        And in BW, SAP creates bit-map indexes whereas in OLTP, SAP creates b-tree indexes. BW uses star join; OLTP/ABAP reports use nested loop/hash/sort-merge joins and definitely not star join.
        There are so many differences on how data is processed between OLTP and OLAP systems today. So question I would like to answer is what can we do differently-if any-to use today’s technologies more efficiently.
        May be bitmap/b-tree, star versus other joins a blog topic? I’ll try to blog.

        • Bala,

          Thanks for your comments- you added some real substance to this post.

          I think you and Vijay sorted out a fair amount of this, the rest would look good in your next blog. 🙂

          Meantime, a couple other comments. Your point: “Vijay mentioned he hated the functional/technical divide. I like that. I don’t like that divide as well. “

          That was definitely one of the things I took away from this podcast. As much as we like to think that BI is becoming a business priority with business users engaged in the process via collaborative requirements gathering and new visual tools, too often, that is not the case and we see so many SAP BW oriented positions that are deeply technical. Nothing wrong with hard core tech, but there’s a point where you want a more fluid movement between BI and business.

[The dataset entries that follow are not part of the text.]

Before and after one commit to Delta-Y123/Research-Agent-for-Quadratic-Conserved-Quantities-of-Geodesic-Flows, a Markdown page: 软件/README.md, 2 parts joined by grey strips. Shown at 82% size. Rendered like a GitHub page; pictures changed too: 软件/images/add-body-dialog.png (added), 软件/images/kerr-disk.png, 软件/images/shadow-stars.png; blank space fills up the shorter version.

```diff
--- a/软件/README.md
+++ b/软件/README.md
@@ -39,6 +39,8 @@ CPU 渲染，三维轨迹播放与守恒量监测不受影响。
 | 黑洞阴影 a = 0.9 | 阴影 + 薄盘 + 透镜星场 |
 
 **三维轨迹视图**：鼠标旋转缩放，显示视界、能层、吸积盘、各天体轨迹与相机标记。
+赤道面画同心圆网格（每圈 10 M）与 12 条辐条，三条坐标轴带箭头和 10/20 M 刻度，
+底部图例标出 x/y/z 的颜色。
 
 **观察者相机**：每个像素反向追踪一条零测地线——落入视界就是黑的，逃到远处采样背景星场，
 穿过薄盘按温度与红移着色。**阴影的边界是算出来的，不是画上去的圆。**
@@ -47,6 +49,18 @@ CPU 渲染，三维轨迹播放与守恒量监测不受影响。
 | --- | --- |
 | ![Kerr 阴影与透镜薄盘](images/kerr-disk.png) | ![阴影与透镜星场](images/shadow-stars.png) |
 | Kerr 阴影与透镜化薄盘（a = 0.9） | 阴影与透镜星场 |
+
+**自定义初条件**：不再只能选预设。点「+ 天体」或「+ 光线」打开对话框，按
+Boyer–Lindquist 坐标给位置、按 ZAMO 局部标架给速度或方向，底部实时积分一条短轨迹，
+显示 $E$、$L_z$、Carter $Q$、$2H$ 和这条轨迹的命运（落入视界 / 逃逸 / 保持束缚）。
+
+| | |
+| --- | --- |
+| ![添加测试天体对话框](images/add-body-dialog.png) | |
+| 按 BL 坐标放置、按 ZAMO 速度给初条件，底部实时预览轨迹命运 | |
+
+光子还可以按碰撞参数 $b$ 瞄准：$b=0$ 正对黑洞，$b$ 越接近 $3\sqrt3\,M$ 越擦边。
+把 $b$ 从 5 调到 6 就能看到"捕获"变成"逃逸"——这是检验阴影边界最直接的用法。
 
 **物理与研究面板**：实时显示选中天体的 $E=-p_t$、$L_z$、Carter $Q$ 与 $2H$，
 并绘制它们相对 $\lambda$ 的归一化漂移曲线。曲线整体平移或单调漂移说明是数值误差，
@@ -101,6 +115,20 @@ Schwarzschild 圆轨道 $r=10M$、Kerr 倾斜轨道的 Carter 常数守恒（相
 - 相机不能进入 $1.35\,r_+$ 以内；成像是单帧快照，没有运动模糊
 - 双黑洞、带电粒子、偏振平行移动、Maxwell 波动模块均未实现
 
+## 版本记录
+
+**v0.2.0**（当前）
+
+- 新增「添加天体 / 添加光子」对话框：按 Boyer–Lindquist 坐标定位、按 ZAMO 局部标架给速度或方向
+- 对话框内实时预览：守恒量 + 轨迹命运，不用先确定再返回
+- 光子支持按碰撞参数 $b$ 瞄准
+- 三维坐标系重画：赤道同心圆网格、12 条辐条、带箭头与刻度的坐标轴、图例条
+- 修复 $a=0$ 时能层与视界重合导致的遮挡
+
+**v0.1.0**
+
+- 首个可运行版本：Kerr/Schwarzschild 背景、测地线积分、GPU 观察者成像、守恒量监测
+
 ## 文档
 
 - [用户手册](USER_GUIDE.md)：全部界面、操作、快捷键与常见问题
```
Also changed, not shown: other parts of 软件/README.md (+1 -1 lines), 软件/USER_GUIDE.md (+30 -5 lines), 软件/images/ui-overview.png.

          Vijay and I will try to incorporate your comments when we do another taping of the sporadic SAP BI series. 🙂

          – Jon

  • Jon (and group),

    Agreed that there is much confusion among the products and will continue for some time. Unfortunately knowing the track record of SAP, as soon as everyone catches up they will change the directive once again. I disagree that “this will take time and education” and believe there should be more pressure from user groups (ASUG) to challenge SAP to stop the continuous marketing ambiguity around its BI products.  

    What are your thoughts on a consulting practice specializing specifically in BO/BW integration? More importantly how long do you think will there be a need for implementations to require a cross-expertise of the EDW (SAP BW) expertise with the front-end (BOE suite) expertise? For example our practice is focusing on just that (all ex-SAP/BO guys here who have been in the thick of the integration for the last several years) and we are having to dummy down everything to clients in a nature that is “you need a BO front-end person and a SAP BW back-end person..and both need to understand how each other work”. Furthermore, I don’t personally see any reason to depart from using the legacy nomenclature (BW, BIA, Xcelsius, Webi) any time soon as it will only confuse our customers more(at least the technical savvy ones).

    Michael Bestvina

    • Michael, it is interesting to observe how much people are still using “BI 7.0” and “BIA”, although it’s been almost 2 years since SAP changed these names back to “BW”. It will be even more difficult for people to accept changes in BO product line.
      In my TechEd presentation I wanted to use reference to old product names to get participants on the same page quickly, but SAP keeps removing any references to old legacy product names for it. They think this will make communication crisp, but I do not think so. Another annoying experience was on the conference 2 years ago, where I was not allowed to use any short abbreviations in my slides like BIA, but I had to spell “SAP NetWeaver BI Accelerator” every single time. I do not think it worked well neither for participants nor for me, but at least SAP Marketing could mark their “OneVoice” checkbox done…
    • Michael (and Vitaliy and Bala) – all very good points raised here. Michael for some reason I missed your comment but I tend to agree with a lot of it….on the good news front some SAP user group members were pulled into the loop with SAP on the latest round of product name changes which is a good start in the right direction. (check the most recent pre-teched BI podcast I did for more details on this).

      In one of our future tapings, I’ll try to go over these questions and comments in detail as they certainly warrant that.

      – Jon